• [Problem description]:
Go through the data below and copy each line that includes "shown".

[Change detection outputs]
-- Opening Marker --

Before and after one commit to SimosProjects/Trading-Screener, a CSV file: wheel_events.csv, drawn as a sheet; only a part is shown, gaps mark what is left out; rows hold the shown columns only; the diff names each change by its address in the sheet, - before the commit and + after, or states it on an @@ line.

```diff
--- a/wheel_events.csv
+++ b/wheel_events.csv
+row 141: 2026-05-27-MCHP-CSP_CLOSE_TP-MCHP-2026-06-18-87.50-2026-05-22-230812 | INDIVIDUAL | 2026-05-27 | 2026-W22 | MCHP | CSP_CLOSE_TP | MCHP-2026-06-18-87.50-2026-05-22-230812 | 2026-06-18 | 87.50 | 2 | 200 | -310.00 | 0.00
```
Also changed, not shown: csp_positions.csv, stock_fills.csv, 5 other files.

-- Closing Marker --

• [Reply to the exercise]:
Before and after one commit to SimosProjects/Trading-Screener, a CSV file: wheel_events.csv, drawn as a sheet; only a part is shown, gaps mark what is left out; rows hold the shown columns only; the diff names each change by its address in the sheet, - before the commit and + after, or states it on an @@ line.
Also changed, not shown: csp_positions.csv, stock_fills.csv, 5 other files.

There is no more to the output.